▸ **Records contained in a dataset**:
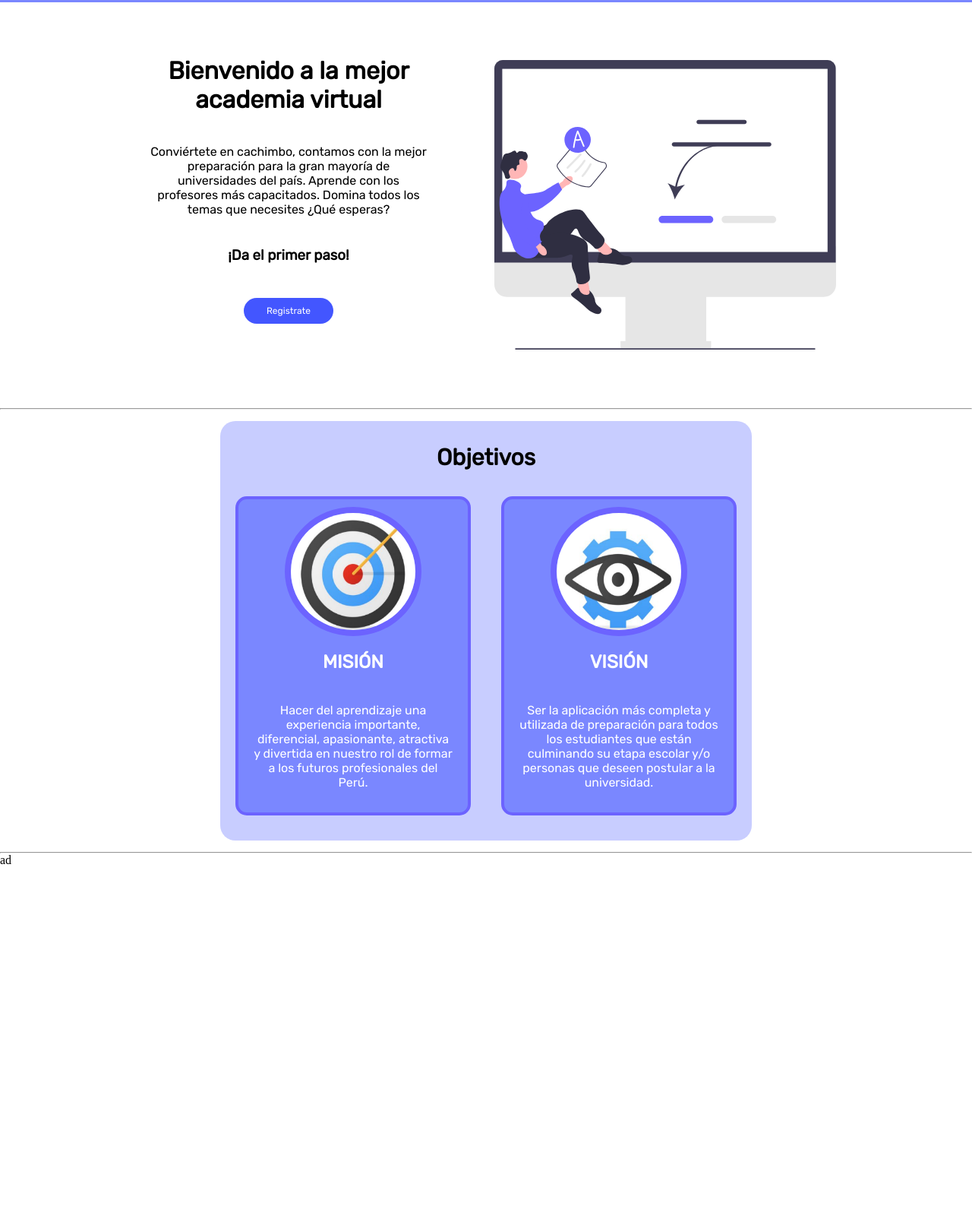
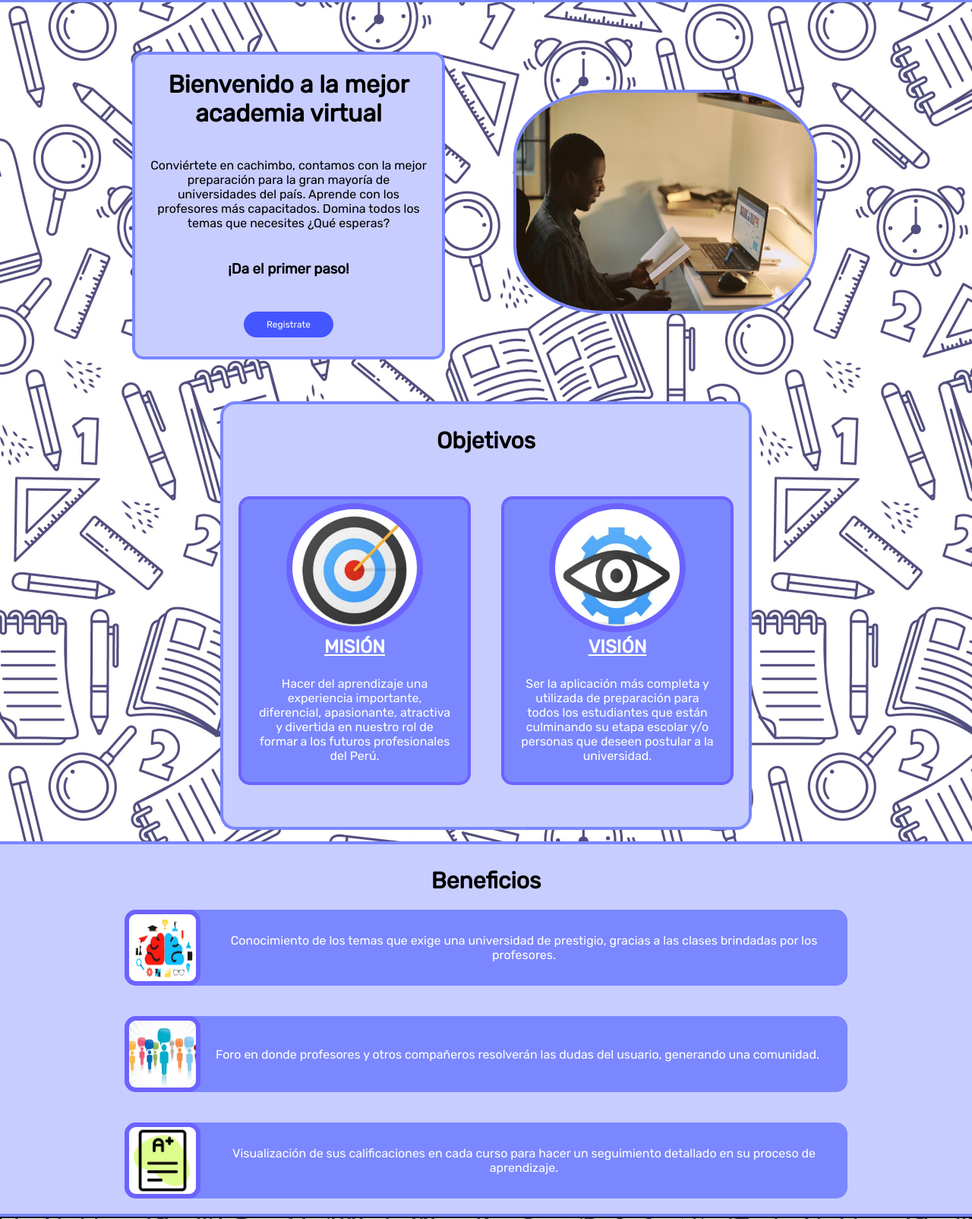
Before and after one commit to Erick832/TechAcademy-landing-page, a plain HTML site: page index.html in a window 1280 px wide. Shown: the part 57-1661 px from the top of the page at 76% size. Before the commit the page ends 1198 px from the top, so only its background shows below. Drawn offline with Linux system fonts and the light colour scheme.

Commit message:
Se añadio la seccion Beneficios

```diff
--- a/index.html
+++ b/index.html
@@ -36,26 +36,22 @@
           temas que necesites ¿Qué esperas?
         </p>
         <h3>¡Da el primer paso!</h3>
-
         <div class="div-button">
           <button class="button-body">Registrate</button>
         </div>
       </div>
-      <img class="img-1" src="images/img-1.svg" alt="" />
+      <img class="img-1" src="images/img-1.jpg" alt="" />
     </main>
-    <hr />
     <section class="section-objetives">
       <h2 class="titulo">Objetivos</h2>
       <div class="div-objetives">
         <div class="div-mision">
           <img class="img-mision" src="images/img-mision.png" alt="mision" />
           <h1>MISIÓN</h1>
-
           <p>Hacer del aprendizaje una experiencia importante, diferencial, apasionante, atractiva y divertida en nuestro rol de formar a los futuros profesionales del Perú.</p>
         </div>
         <div class="div-vision">
           <img class="img-vision" src="images/img-vision.png" alt="vision" />
-
           <h1>VISIÓN</h1>
           <p>
             Ser la aplicación más completa y utilizada de preparación para todos los estudiantes que están culminando su etapa escolar y/o personas que deseen postular a la
@@ -64,7 +60,23 @@
         </div>
       </div>
     </section>
-    <hr />
-    <section class="section-benefits">ad</section>
+    <section class="section-benefits">
+      <h2 class="titulo">Beneficios</h2>
+      <div class="div-benefits">
+        <div class="div-rect-benefit">
+          <img class="img-benefit" src="images/benefit-1.png" alt="vision" />
+          <p>Conocimiento de los temas que exige una universidad de prestigio, gracias a las clases brindadas por los profesores.</p>
+        </div>
+        <div class="div-rect-benefit">
+          <img class="img-benefit" src="images/benefit-2.jpg" alt="vision" />
+          <p>Foro en donde profesores y otros compañeros resolverán las dudas del usuario, generando una comunidad.</p>
+        </div>
+        <div class="div-rect-benefit">
+          <img class="img-benefit" src="images/benefit-3.jpg" alt="vision" />
+          <p>Visualización de sus calificaciones en cada curso para hacer un seguimiento detallado en su proceso de aprendizaje.</p>
+        </div>
+      </div>
+    </section>
+    <section class="section-members"></section>
   </body>
 </html>
--- a/style/style.css
+++ b/style/style.css
@@ -5,7 +5,9 @@
   box-sizing: border-box;
 }
 body {
-  background-color: white;
+  /* background-color: white; */
+  background-image: url(../images/background.jpg);
+  background-size: 1000px;
   padding-top: 60px;
 }
 header {
@@ -25,9 +27,7 @@ p {
   text-align: center;
   padding: 20px;
 }
-hr {
-  /* margin-bottom: 20px; */
-}
+
 .button-body {
   color: #fff;
   background-color: #4356ff;
@@ -70,6 +70,7 @@ hr {
 .nav-link li a {
   font-family: "Rubik", sans-serif;
   font-size: 14px;
+  text-transform: uppercase;
   text-decoration: none;
   color: #fff;
   transition: all 0.5s ease 0;
@@ -94,28 +95,26 @@ hr {
   padding: 0 5px;
   color: gray;
 }
-.img-1 {
-  padding: 25px;
-  width: 500px;
-  margin: 0 10px;
-}
 .main-home,
 .div-objetives {
   display: flex;
   max-width: 992px;
-  margin: 0 auto;
-  padding: 4% 0;
+  margin: 30px auto;
+  padding: 25px 0;
 }
 .section-objetives {
+  border: 4px solid #7a87ff;
   max-width: 700px;
   margin: 15px auto;
   border-radius: 20px;
   background-color: #c8cdff;
 }
 .div-text-home {
+  border: 4px solid #7a87ff;
+  border-radius: 15px;
   width: 500px;
-  background-color: white;
-  margin: 0 30px;
+  background-color: #c8cdff;
+  margin: 10px 30px 0 30px;
 }
 .div-button {
   margin: 25px 0px;
@@ -140,25 +139,29 @@ hr {
   align-items: center;
   border-radius: 15px;
   border: 4px solid #6c63ff;
-  margin: 5px 20px;
-  padding: 10px 0;
+  margin: 0 20px;
+  padding: 5px 0;
   background-color: #7a87ff;
 }
 .div-objetives h1 {
   color: #fff;
+  padding: 5px;
+  text-decoration: underline;
 }
 .div-objetives p {
   color: #fff;
+  padding: 0 auto;
 }
 .img-logo {
   cursor: pointer;
   width: 130px;
 }
 .img-1 {
-  /* border: solid 2px #000; */
-  padding: 25px;
-  width: 500px;
-  margin: 0 10px;
+  border-radius: 30%;
+  border: 4px solid #7a87ff;
+  /* padding: 25px; */
+  width: 400px;
+  margin: 60px;
 }
 .img-mision,
 .img-vision {
@@ -166,6 +169,40 @@ hr {
   width: 180px;
   height: 170px;
   border-radius: 100%;
+}
+.section-benefits {
+  width: 100%;
+  border-top: 4px solid #7a87ff;
+  border-bottom: 4px solid #7a87ff;
+  background-color: #c8cdff;
+}
+.div-benefits {
+  display: flex;
+  flex-direction: column;
+  max-width: 992px;
+  margin: 0 auto;
+}
+.div-rect-benefit {
+  display: flex;
+  border-radius: 15px;
+  margin: 20px;
+  background-color: #7a87ff;
+}
+.img-benefit {
+  width: 100px;
+  height: 100px;
+  border-radius: 15px;
+  border: 6px solid #6c63ff;
+}
+.div-rect-benefit p {
+  margin: auto 0;
+  color: #fff;
+  padding: 0 auto;
+}
+.section-members {
+  width: 100%;
+  height: 500px;
+  border: 2px solid #000;
 }
 
 @media (max-width: 768px) {
@@ -185,11 +222,14 @@ hr {
     display: block;
   }
   .main-home {
-    max-width: 100%;
-    padding: 0 auto;
     flex-direction: column;
-    padding: 0 auto;
     align-items: center;
+  }
+  .div-text-home {
+    max-width: 400px;
+  }
+  .section-objetives {
+    max-width: 420px;
   }
   .img-1 {
     width: 400px;
@@ -198,4 +238,8 @@ hr {
     flex-direction: column;
     align-items: center;
   }
+  .div-mision,
+  .div-vision {
+    margin-top: 15px;
+  }
 }
```
Also changed, not shown: images/background.jpg (added), images/benefit-1.png (added), images/benefit-2.jpg (added), images/benefit-3.jpg (added), images/img-1.svg (deleted).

▸ **Your goal**:
Every line in the records is to be retyped exactly as it stands; the pictures stay out.

▸ **Exercise solution**:
Before and after one commit to Erick832/TechAcademy-landing-page, a plain HTML site: page index.html in a window 1280 px wide. Shown: the part 57-1661 px from the top of the page at 76% size. Before the commit the page ends 1198 px from the top, so only its background shows below. Drawn offline with Linux system fonts and the light colour scheme.

Commit message:
Se añadio la seccion Beneficios

```diff
--- a/index.html
+++ b/index.html
@@ -36,26 +36,22 @@
           temas que necesites ¿Qué esperas?
         </p>
         <h3>¡Da el primer paso!</h3>
-
         <div class="div-button">
           <button class="button-body">Registrate</button>
         </div>
       </div>
-      <img class="img-1" src="images/img-1.svg" alt="" />
+      <img class="img-1" src="images/img-1.jpg" alt="" />
     </main>
-    <hr />
     <section class="section-objetives">
       <h2 class="titulo">Objetivos</h2>
       <div class="div-objetives">
         <div class="div-mision">
           <img class="img-mision" src="images/img-mision.png" alt="mision" />
           <h1>MISIÓN</h1>
-
           <p>Hacer del aprendizaje una experiencia importante, diferencial, apasionante, atractiva y divertida en nuestro rol de formar a los futuros profesionales del Perú.</p>
         </div>
         <div class="div-vision">
           <img class="img-vision" src="images/img-vision.png" alt="vision" />
-
           <h1>VISIÓN</h1>
           <p>
             Ser la aplicación más completa y utilizada de preparación para todos los estudiantes que están culminando su etapa escolar y/o personas que deseen postular a la
@@ -64,7 +60,23 @@
         </div>
       </div>
     </section>
-    <hr />
-    <section class="section-benefits">ad</section>
+    <section class="section-benefits">
+      <h2 class="titulo">Beneficios</h2>
+      <div class="div-benefits">
+        <div class="div-rect-benefit">
+          <img class="img-benefit" src="images/benefit-1.png" alt="vision" />
+          <p>Conocimiento de los temas que exige una universidad de prestigio, gracias a las clases brindadas por los profesores.</p>
+        </div>
+        <div class="div-rect-benefit">
+          <img class="img-benefit" src="images/benefit-2.jpg" alt="vision" />
+          <p>Foro en donde profesores y otros compañeros resolverán las dudas del usuario, generando una comunidad.</p>
+        </div>
+        <div class="div-rect-benefit">
+          <img class="img-benefit" src="images/benefit-3.jpg" alt="vision" />
+          <p>Visualización de sus calificaciones en cada curso para hacer un seguimiento detallado en su proceso de aprendizaje.</p>
+        </div>
+      </div>
+    </section>
+    <section class="section-members"></section>
   </body>
 </html>
--- a/style/style.css
+++ b/style/style.css
@@ -5,7 +5,9 @@
   box-sizing: border-box;
 }
 body {
-  background-color: white;
+  /* background-color: white; */
+  background-image: url(../images/background.jpg);
+  background-size: 1000px;
   padding-top: 60px;
 }
 header {
@@ -25,9 +27,7 @@ p {
   text-align: center;
   padding: 20px;
 }
-hr {
-  /* margin-bottom: 20px; */
-}
+
 .button-body {
   color: #fff;
   background-color: #4356ff;
@@ -70,6 +70,7 @@ hr {
 .nav-link li a {
   font-family: "Rubik", sans-serif;
   font-size: 14px;
+  text-transform: uppercase;
   text-decoration: none;
   color: #fff;
   transition: all 0.5s ease 0;
@@ -94,28 +95,26 @@ hr {
   padding: 0 5px;
   color: gray;
 }
-.img-1 {
-  padding: 25px;
-  width: 500px;
-  margin: 0 10px;
-}
 .main-home,
 .div-objetives {
   display: flex;
   max-width: 992px;
-  margin: 0 auto;
-  padding: 4% 0;
+  margin: 30px auto;
+  padding: 25px 0;
 }
 .section-objetives {
+  border: 4px solid #7a87ff;
   max-width: 700px;
   margin: 15px auto;
   border-radius: 20px;
   background-color: #c8cdff;
 }
 .div-text-home {
+  border: 4px solid #7a87ff;
+  border-radius: 15px;
   width: 500px;
-  background-color: white;
-  margin: 0 30px;
+  background-color: #c8cdff;
+  margin: 10px 30px 0 30px;
 }
 .div-button {
   margin: 25px 0px;
@@ -140,25 +139,29 @@ hr {
   align-items: center;
   border-radius: 15px;
   border: 4px solid #6c63ff;
-  margin: 5px 20px;
-  padding: 10px 0;
+  margin: 0 20px;
+  padding: 5px 0;
   background-color: #7a87ff;
 }
 .div-objetives h1 {
   color: #fff;
+  padding: 5px;
+  text-decoration: underline;
 }
 .div-objetives p {
   color: #fff;
+  padding: 0 auto;
 }
 .img-logo {
   cursor: pointer;
   width: 130px;
 }
 .img-1 {
-  /* border: solid 2px #000; */
-  padding: 25px;
-  width: 500px;
-  margin: 0 10px;
+  border-radius: 30%;
+  border: 4px solid #7a87ff;
+  /* padding: 25px; */
+  width: 400px;
+  margin: 60px;
 }
 .img-mision,
 .img-vision {
@@ -166,6 +169,40 @@ hr {
   width: 180px;
   height: 170px;
   border-radius: 100%;
+}
+.section-benefits {
+  width: 100%;
+  border-top: 4px solid #7a87ff;
+  border-bottom: 4px solid #7a87ff;
+  background-color: #c8cdff;
+}
+.div-benefits {
+  display: flex;
+  flex-direction: column;
+  max-width: 992px;
+  margin: 0 auto;
+}
+.div-rect-benefit {
+  display: flex;
+  border-radius: 15px;
+  margin: 20px;
+  background-color: #7a87ff;
+}
+.img-benefit {
+  width: 100px;
+  height: 100px;
+  border-radius: 15px;
+  border: 6px solid #6c63ff;
+}
+.div-rect-benefit p {
+  margin: auto 0;
+  color: #fff;
+  padding: 0 auto;
+}
+.section-members {
+  width: 100%;
+  height: 500px;
+  border: 2px solid #000;
 }
 
 @media (max-width: 768px) {
@@ -185,11 +222,14 @@ hr {
     display: block;
   }
   .main-home {
-    max-width: 100%;
-    padding: 0 auto;
     flex-direction: column;
-    padding: 0 auto;
     align-items: center;
+  }
+  .div-text-home {
+    max-width: 400px;
+  }
+  .section-objetives {
+    max-width: 420px;
   }
   .img-1 {
     width: 400px;
@@ -198,4 +238,8 @@ hr {
     flex-direction: column;
     align-items: center;
   }
+  .div-mision,
+  .div-vision {
+    margin-top: 15px;
+  }
 }
```
Also changed, not shown: images/background.jpg (added), images/benefit-1.png (added), images/benefit-2.jpg (added), images/benefit-3.jpg (added), images/img-1.svg (deleted).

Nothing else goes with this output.